Kin to press China to release NY Times researcher
BEIJING, Mar 23 (Reuters) The sister of detained New York Times researcher Zhao Yan plans to press prosecutors today to release him after the authorities dropped charges of revealing state secrets and fraud against him last week.
The Beijing Second Intermediate People's Court agreed last Friday to a decision by prosecutors to drop the charges against Zhao in a surprise concession ahead of President Hu Jintao's visit to the United States in April.
But Zhao was still in detention this morning and his sister, Zhao Kun, was on her way to the prosecutor's office to demand his freedom.
''I don't know why they haven't released him. But I want to know when they will let him go,'' the sister told Reuters.
A friend of the family who requested anonymity said the authorities were still holding Zhao apparently to reach a settlement that will prevent him from filing a lawsuit against them in the future.

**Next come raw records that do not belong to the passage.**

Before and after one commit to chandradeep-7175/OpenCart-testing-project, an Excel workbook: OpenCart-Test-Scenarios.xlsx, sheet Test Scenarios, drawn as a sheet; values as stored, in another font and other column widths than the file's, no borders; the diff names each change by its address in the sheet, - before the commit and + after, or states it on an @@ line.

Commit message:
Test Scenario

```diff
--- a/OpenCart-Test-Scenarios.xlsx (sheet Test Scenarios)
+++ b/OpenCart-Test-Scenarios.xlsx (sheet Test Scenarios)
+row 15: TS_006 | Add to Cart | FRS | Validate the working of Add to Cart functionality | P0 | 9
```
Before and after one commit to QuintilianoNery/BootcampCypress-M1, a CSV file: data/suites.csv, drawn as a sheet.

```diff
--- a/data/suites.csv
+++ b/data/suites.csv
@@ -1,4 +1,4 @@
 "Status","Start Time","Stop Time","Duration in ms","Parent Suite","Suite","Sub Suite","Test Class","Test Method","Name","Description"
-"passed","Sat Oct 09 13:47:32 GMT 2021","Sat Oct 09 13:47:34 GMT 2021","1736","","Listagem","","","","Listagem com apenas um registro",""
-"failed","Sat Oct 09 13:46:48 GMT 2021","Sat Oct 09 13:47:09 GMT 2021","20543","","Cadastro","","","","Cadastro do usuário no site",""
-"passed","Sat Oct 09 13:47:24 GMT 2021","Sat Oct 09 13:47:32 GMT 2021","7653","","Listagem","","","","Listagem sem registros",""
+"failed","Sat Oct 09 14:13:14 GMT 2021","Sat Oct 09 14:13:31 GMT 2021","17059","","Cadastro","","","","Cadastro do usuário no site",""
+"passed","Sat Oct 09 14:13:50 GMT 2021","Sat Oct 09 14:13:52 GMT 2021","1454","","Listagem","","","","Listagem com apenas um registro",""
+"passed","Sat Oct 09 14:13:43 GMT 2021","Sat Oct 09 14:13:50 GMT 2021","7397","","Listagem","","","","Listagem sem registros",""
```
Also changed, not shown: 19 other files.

Zhao's lawyer, Mo Shaoping, said yesterday Chinese authorities would be breaking the law if they held Zhao past midnight (1600 GMT) yesterday when his five-day appeal period expires.
Technically, Zhao could reject the decision to drop charges against him and seek a court trial for a not-guilty verdict.
But he has decided against appealing, the lawyer said.
''It's illegal not to release him. It's wrong,'' Mo said.
Zhao was arrested in September 2004 and had faced 10 years in jail after the state security apparatus charged him with telling the New York Times details of rivalry between President Hu and his predecessor, Jiang Zemin.
His arrest came days after the Times reported that Jiang had offered to resign as chairman of the Central Military Commission, his last official post.
Before starting work for the Times in early 2004, Zhao established a reputation as a crusading journalist who focused on rural corruption and discontent.
The White house said on Wednesday that Hu would meet U.S.
President George W Bush in Washington on April 20 on what will be his first formal visit as president to the United States.
His previous trip to Washington was cancelled due to Hurricane Katrina, although he visited the United Nations in New York.
Beijing often times the release of dissidents to coincide with visits by top Chinese leaders to the United States, or senior US officials to China.
US President George W Bush and Secretary of State Condoleezza Rice had raised Zhao's case in meetings with Chinese officials.
Reuters DH VP0756